We here at IndependentTraveler.com have seen some crazy airline safety briefings in our time (Richard Simmons, anyone?), but this one definitely caught our attention. Featuring 11 Air New Zealand crewmembers and surprise appearances by “Lord of the Rings: The Fellowship of the Ring” producer and “The Hobbit” director Peter Jackson, plus J.R.R. Tolkien’s grandsons Mike and Royd, this Middle Earth-inspired video tells passengers the standard need-to-know information from seatbelt-fastening to oxygen mask application. Take a look:
Air New Zealand has partnered with Jackson to promote the new “Hobbit” trilogy; the first movie in the series, shot in New Zealand, is due in American theaters in December.
Do new twists on standard briefings make you any more likely to pay attention? Sound off in the comments below.
On a recent solo trip to Montreal and Quebec City, I booked stays at a couple of B&B’s, figuring that the communal breakfast table would be a good place to meet fellow travelers and feel a little less isolated. Turns out I was (mostly) right.
My first morning in Quebec City, I sat awkwardly at the table with three older travelers from France, trying to communicate using a combination of their limited English, my dozen words of French, and a few evocative facial expressions and hand gestures. After a few brief attempts at conversation, we subsided into silence; we’d reached our linguistic limits, and they clearly felt it would be a breach of etiquette to speak French among themselves while I sat there, uncomprehending.
The next morning, I braced myself for the same, but this time I met a friendly young English-speaking couple (he was from Vancouver, she from Australia) who kept me company while the French travelers chatted with each other. When they found out I was planning to take a bus to Montreal the following day, they invited me to tag along with them in their rental car instead. That half-day road trip through the foliage-dappled countryside turned out to be one of the highlights of my week.
I’d known this couple less than 30 minutes before they extended their invitation. It might seem risky or naive by everyday-life standards, but I’ve found that this sort of kindness is more the norm than the exception when I travel. I can’t count the number of people who’ve made my trips better with simple acts of kindness: the locals who pointed me in the right direction when I was hopelessly lost. The fellow traveler who shared a few pills from her aspirin stash when I was sick with a fever. The flight attendant who gave me a reassuring smile when our plane hit a patch of turbulence. The German hikers who offered me extra water when I felt light-headed on a relentlessly humid day. The waiters and shopkeepers who heard my tortured Spanish/Dutch/French and switched to English to put me at ease.

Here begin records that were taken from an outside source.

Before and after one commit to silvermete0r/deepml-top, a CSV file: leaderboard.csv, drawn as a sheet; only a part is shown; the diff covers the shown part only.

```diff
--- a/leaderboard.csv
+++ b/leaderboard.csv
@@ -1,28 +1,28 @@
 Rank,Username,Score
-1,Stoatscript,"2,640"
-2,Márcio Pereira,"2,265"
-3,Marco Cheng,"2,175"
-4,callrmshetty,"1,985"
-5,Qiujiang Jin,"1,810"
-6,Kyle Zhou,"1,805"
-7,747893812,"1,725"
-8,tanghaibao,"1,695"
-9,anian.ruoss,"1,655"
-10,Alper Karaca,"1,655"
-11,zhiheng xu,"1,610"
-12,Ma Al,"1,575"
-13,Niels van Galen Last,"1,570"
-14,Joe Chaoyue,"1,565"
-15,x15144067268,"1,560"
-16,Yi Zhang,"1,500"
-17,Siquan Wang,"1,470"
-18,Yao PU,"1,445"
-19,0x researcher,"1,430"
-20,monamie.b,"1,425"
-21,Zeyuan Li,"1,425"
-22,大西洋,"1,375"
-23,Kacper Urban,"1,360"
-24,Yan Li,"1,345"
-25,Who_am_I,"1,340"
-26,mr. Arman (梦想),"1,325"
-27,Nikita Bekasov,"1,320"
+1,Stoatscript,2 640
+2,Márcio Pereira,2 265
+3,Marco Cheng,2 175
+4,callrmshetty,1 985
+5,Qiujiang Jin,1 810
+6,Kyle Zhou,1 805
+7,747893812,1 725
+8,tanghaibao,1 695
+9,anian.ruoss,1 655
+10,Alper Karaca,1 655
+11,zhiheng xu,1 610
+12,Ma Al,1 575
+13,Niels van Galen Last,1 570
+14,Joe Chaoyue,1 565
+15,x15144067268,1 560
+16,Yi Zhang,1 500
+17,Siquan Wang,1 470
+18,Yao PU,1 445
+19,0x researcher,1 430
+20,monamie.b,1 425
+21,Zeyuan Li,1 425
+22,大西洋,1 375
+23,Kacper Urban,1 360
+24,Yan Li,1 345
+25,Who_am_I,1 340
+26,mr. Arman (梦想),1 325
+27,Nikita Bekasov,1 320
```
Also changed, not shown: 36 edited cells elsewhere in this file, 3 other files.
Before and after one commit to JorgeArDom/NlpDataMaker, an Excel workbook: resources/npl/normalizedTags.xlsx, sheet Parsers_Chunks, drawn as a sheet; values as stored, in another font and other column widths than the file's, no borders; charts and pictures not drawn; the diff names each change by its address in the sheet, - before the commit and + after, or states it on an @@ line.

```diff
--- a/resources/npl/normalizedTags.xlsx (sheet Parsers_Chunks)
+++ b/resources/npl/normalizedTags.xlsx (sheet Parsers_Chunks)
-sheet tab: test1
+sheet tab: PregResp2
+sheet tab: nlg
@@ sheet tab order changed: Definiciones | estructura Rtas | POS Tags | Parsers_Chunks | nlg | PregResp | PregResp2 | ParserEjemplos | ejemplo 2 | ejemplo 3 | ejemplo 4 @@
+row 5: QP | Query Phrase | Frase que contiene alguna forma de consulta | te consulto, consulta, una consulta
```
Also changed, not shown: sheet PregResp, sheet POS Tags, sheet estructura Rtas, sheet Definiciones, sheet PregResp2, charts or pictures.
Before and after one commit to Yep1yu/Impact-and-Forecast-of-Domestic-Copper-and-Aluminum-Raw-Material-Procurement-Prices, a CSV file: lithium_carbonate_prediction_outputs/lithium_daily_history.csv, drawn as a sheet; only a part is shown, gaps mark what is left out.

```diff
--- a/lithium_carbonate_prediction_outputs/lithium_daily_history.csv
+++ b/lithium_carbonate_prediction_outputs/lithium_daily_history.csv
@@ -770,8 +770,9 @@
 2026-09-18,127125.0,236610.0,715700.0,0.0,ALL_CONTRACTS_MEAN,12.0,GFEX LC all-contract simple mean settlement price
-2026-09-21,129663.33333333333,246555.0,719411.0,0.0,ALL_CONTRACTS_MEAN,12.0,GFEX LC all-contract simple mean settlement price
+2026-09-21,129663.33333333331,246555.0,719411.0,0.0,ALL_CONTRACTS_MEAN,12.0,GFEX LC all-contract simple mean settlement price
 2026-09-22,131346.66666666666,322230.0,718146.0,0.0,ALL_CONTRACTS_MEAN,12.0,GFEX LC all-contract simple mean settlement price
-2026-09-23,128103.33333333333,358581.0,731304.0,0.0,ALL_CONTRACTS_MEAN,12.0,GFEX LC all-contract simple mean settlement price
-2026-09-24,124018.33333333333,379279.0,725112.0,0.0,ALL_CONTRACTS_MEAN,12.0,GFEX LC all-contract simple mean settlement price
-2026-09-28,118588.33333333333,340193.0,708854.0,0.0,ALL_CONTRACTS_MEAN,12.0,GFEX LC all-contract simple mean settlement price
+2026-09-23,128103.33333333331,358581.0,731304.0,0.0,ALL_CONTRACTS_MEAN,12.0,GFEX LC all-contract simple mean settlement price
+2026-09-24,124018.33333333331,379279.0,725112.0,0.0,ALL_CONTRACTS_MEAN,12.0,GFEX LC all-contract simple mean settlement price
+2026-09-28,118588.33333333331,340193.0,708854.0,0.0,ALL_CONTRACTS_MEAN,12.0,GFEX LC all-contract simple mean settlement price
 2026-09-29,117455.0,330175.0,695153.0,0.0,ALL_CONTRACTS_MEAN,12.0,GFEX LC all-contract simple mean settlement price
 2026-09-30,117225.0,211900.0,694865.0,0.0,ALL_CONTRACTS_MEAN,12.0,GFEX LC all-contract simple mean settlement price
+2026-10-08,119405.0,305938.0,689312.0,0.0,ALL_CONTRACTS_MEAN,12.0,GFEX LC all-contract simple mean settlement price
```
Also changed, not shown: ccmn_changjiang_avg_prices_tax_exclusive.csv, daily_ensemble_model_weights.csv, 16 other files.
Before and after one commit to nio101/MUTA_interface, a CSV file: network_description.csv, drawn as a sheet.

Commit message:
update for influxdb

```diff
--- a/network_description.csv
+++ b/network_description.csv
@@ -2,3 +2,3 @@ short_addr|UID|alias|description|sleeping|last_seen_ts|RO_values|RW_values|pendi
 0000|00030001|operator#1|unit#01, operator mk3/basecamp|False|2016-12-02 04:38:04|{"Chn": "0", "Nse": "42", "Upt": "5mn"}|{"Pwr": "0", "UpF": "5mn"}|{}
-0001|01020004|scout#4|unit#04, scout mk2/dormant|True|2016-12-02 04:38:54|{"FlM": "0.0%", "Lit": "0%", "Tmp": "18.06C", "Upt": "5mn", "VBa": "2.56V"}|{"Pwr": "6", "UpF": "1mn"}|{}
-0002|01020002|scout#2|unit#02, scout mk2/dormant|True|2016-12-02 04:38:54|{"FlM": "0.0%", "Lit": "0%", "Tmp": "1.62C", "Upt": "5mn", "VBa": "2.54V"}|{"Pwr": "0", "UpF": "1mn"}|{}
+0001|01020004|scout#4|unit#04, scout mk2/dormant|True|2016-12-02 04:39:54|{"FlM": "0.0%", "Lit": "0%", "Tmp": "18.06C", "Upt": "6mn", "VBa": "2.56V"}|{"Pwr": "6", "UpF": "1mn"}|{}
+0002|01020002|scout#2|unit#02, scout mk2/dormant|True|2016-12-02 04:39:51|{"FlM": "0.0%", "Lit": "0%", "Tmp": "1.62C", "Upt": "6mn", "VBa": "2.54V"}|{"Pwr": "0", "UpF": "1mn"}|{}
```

I may not have ever seen these people again, or even learned their names. But my encounters with them are just as vital to my fond memories of a trip as the museums and monuments I initially traveled to see.
How have you experienced the kindness of strangers while traveling?
Suffering from the Monday morning doldrums? Whether you’re hunkered down on the U.S. East Coast waiting for Hurricane Sandy or in a different part of the world facing the beginning of another work week, you could probably use a little jolt of wanderlust to brighten up your morning. That’s where our new series of Monday Inspiration posts comes in. Each Monday, we’ll offer a photo of a spectacular place to spark ideas for your future travels.
Today’s offering was snapped in Mongolia’s Gobi Desert.
Welcome to our new Friday Free-for-All here on “Have Tips, Will Travel” — a dedicated discussion post where we invite your responses! This week, we’re chatting about what to see in your home town.
There’s nothing better than arriving in a new place and getting advice and insight from a local. So if a traveler from afar came to your own neck of the woods, how would you use your expert knowledge to give him or her the best possible experience?
I’ll start. My home town is the sleepy riverfront borough of Yardley, PA, population 2,434. On a nice day, the first place I’d take a visitor would be the towpath beside the Delaware Canal, part of a state park that runs all the way through town and beyond. The towpath is a favorite spot for locals to jog, bike and walk their dogs — and it’s a great place to look for wildlife too. Aside from the perennial ducks and geese, I’ve seen turtles, deer, great blue herons, swans, raccoons, even a fox.
Now it’s your turn. What would you show a visitor in your home town?
Strolling the historic streets of Rome while savoring a few creamy scoops of gelato is one of travel’s most delicious pleasures. But if you’re visiting the Eternal City any time soon, don’t try to sit down on the Spanish Steps or the Trevi Fountain with that ice cream — a new Roman ordinance prohibits eating and drinking near the city’s historic, architectural or cultural treasures, reports the New York Times.
The ordinance, designed to protect landmarks such as the Pantheon and the Colosseum from potential damage (it also prohibits camping on the monuments), follows similar statutes elsewhere in Italy. The New York Times notes that it’s illegal to eat a bag lunch while sitting on the steps around St. Mark’s Square in Venice, while this summer Florence banned visitors from the steps of its cathedral.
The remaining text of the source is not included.